“It’s common to see fawns by themselves,” the DNR said. “A mother deer will leave a fawn during the day, both to look for food and so her scent doesn’t attract predators to the fawn, which is nearly scentless. People often mistake a fawn as abandoned when, in fact, it is being properly cared for by its mother.”

If you care, leave it there. In almost all cases that’s the best thing for the animal.

“If you find a fawn, give the animal distance,” the DNR added. “The mother will not return if you are present, which may delay nursing for a hungry fawn. Most often the mother will return at night or when no predators are nearby. White-tailed deer view humans as predators.”

Even if you think the animal is injured, you still should leave it be. It’s best to let nature take its course. Wild animals are not pets. They may carry diseases and are not suited for captivity.

“If you feel compelled to intervene, call a licensed wildlife rehabilitator,” the DNR said. “Keeping a wild animal without the proper permits is illegal. Most people are not trained in animal nutrition and do not know how to raise a wild animal without it developing a dependence on humans.

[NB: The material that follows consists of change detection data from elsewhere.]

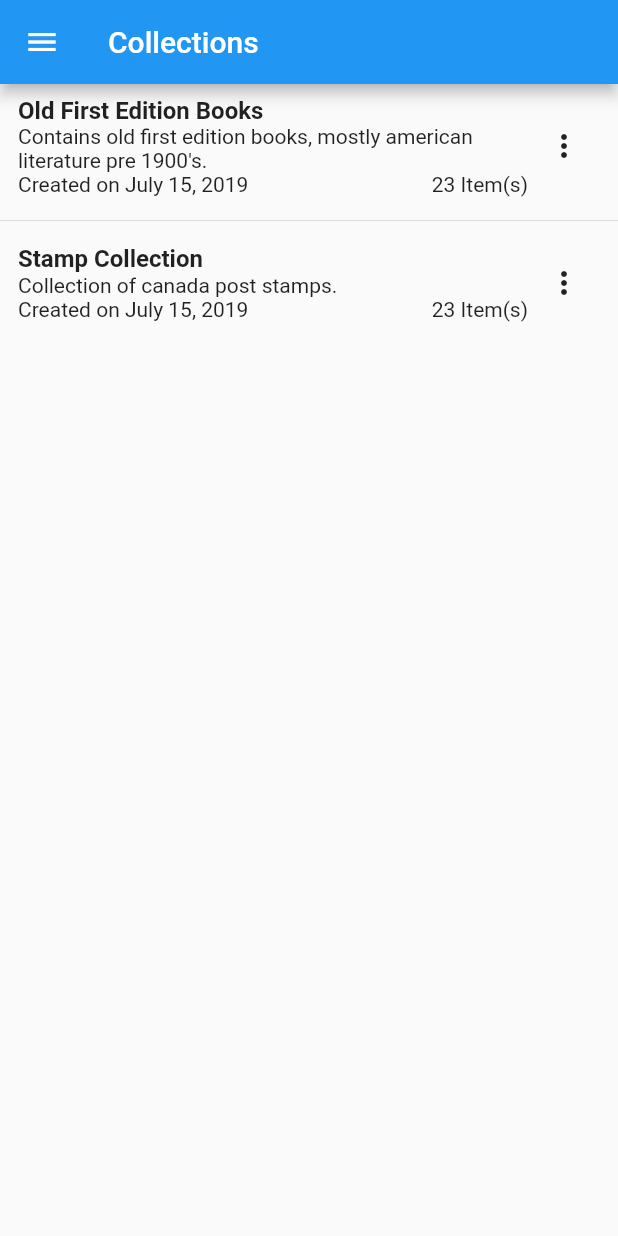
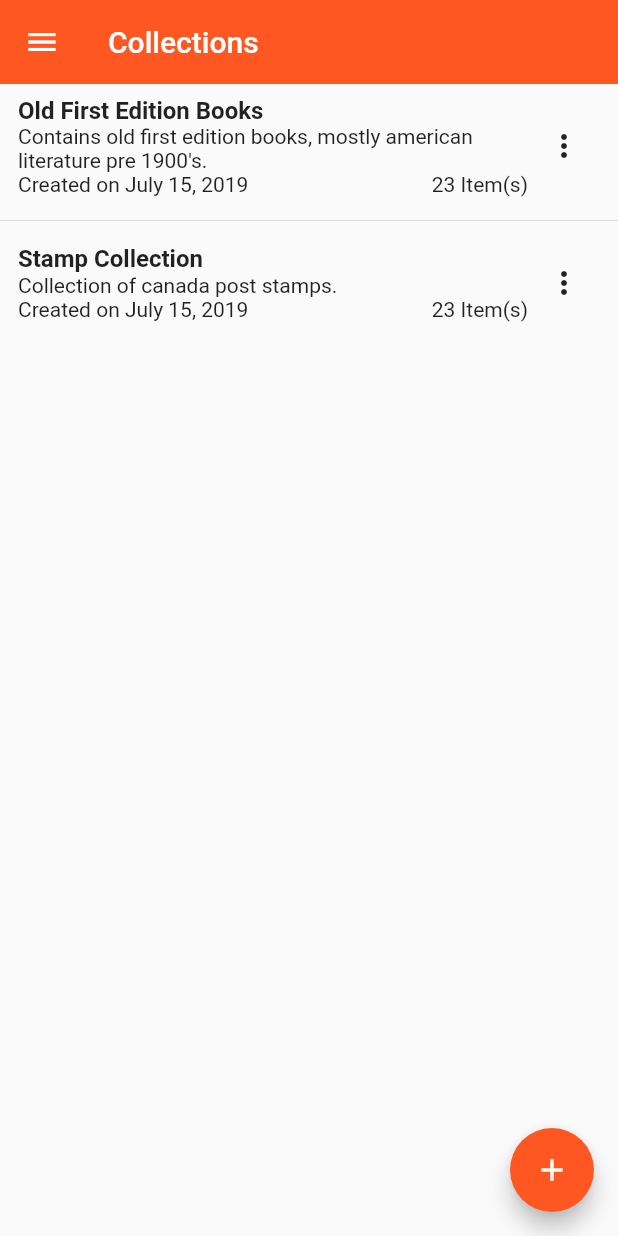
Before and after one commit to capainter8/DigitalCollectionApp, a Flutter app: the screen it shows after launch, on a phone screen of 412 x 824 dp. Run offline on Flutter 3.47's test engine with Material 2 defaults, Android fonts, the phone set to English and light mode, and no system bars.

Commit message:
Added floating action button for adding new collections

```diff
--- a/lib/main.dart
+++ b/lib/main.dart
@@ -11,7 +11,7 @@ class MyApp extends StatelessWidget {
     return MaterialApp(
       title: 'Flutter Demo',
       theme: ThemeData(
-        primarySwatch: Colors.blue,
+        primarySwatch: Colors.deepOrange,
         visualDensity: VisualDensity.adaptivePlatformDensity,
       ),
       home: CollectionManagementScreen(),
--- a/lib/screens/collection_management/CollectionListItem.dart
+++ b/lib/screens/collection_management/CollectionListItem.dart
@@ -16,10 +16,7 @@ class CollectionListItem extends StatelessWidget {
         children: [
           Flexible (
               child: Column(
-                mainAxisSize: MainAxisSize.max,
-                mainAxisAlignment: MainAxisAlignment.start,
                 crossAxisAlignment: CrossAxisAlignment.start,
-                textDirection: TextDirection.ltr,
                 children: [
                   Text(
                       collection.getName(),
--- a/lib/screens/collection_management/CollectionManagementScreen.dart
+++ b/lib/screens/collection_management/CollectionManagementScreen.dart
@@ -1,6 +1,4 @@
 import 'package:flutter/material.dart';
-import '../../services/CollectionDatabase.dart';
-import '../../models/Collection.dart';
 import 'CollectionListView.dart';
 
 class CollectionManagementScreen extends StatefulWidget {
@@ -16,10 +14,14 @@ class _CollectionManagementScreen extends State<CollectionManagementScreen> {
 
     return Scaffold(
       appBar: AppBar(
+        elevation: 0.0,
         title: Text("Collections"),
       ),
       drawer: Drawer(),
       body: CollectionListView(),
+      floatingActionButton: FloatingActionButton(
+        child: Icon(Icons.add)
+      )
     );
   }
 }
```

The result is an animal that cannot survive in the wild.”

A list of licensed wildlife rehabilitators and their phone numbers is at


Posted 6/11/2014